Edit difference data:
========================================
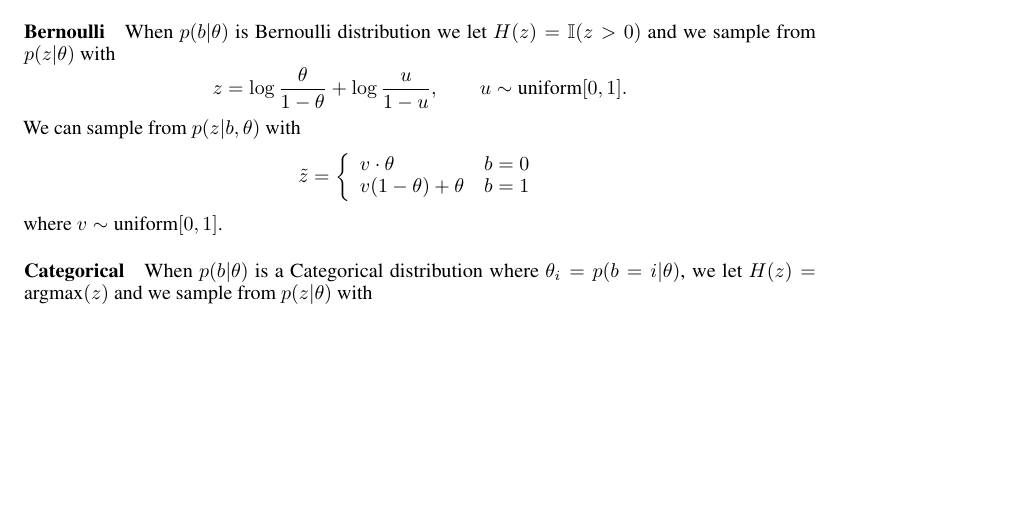
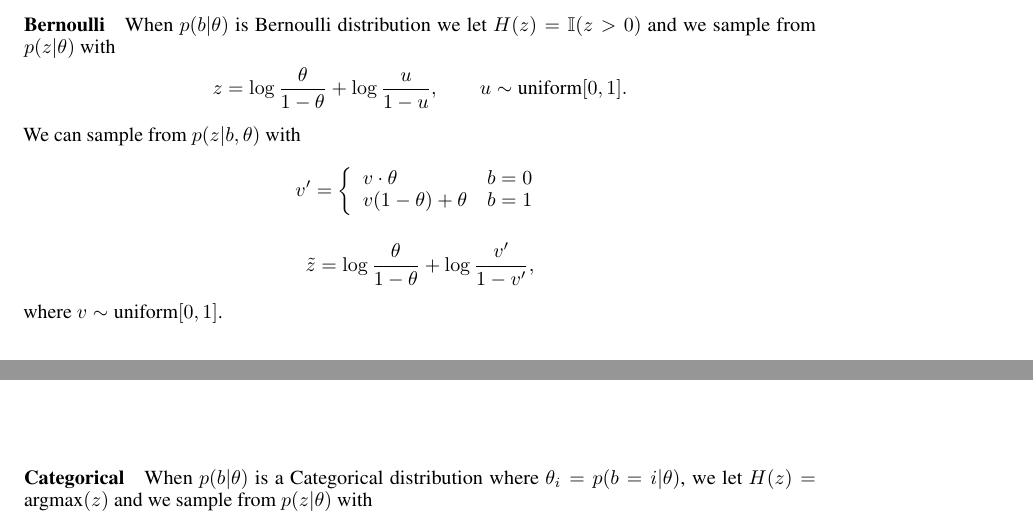
Before and after one commit to duvenaud/relax, a LaTeX paper (paper/generalized_rebar.tex): part of page 11 of 16 before the commit and two parts of pages 11 and 12 of 16 after it, the two joined at a grey line, cut so that both start at the same text, the shorter picture padded with empty space. Compiled offline with pdfLaTeX.

Commit message:
typo in appendix

```diff
--- a/paper/generalized_rebar.tex
+++ b/paper/generalized_rebar.tex
@@ -757,13 +757,14 @@ $$ z = \log \frac{\theta}{1 - \theta} + \log \frac{u}{1-u}, \qquad u \sim \text{
 $$
 We can sample from $p(z|b, \theta)$ with
 \[
-\tilde{z} =    \left\{
+v' =    \left\{
 \begin{array}{ll}
       v\cdot\theta & b = 0 \\
       v(1-\theta) + \theta & b = 1 \\
 \end{array}
 \right.
 \]
+$$ \tilde{z} = \log \frac{\theta}{1 - \theta} + \log \frac{v'}{1-v'},$$
 where $v \sim \text{uniform}[0, 1]$.
 
 \paragraph{Categorical} When $p(b|\theta)$ is a Categorical distribution where $\theta_i = p(b=i|\theta)$, we let $H(z) = \text{argmax}(z)$ and we sample from $p(z|\theta)$ with
```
========================================
### Your goal
Look through the records and gather each line with the word "theta".

### Your solution
@@ -757,13 +757,14 @@ $$ z = \log \frac{\theta}{1 - \theta} + \log \frac{u}{1-u}, \qquad u \sim \text{
 We can sample from $p(z|b, \theta)$ with
       v\cdot\theta & b = 0 \\
       v(1-\theta) + \theta & b = 1 \\
+$$ \tilde{z} = \log \frac{\theta}{1 - \theta} + \log \frac{v'}{1-v'},$$
 \paragraph{Categorical} When $p(b|\theta)$ is a Categorical distribution where $\theta_i = p(b=i|\theta)$, we let $H(z) = \text{argmax}(z)$ and we sample from $p(z|\theta)$ with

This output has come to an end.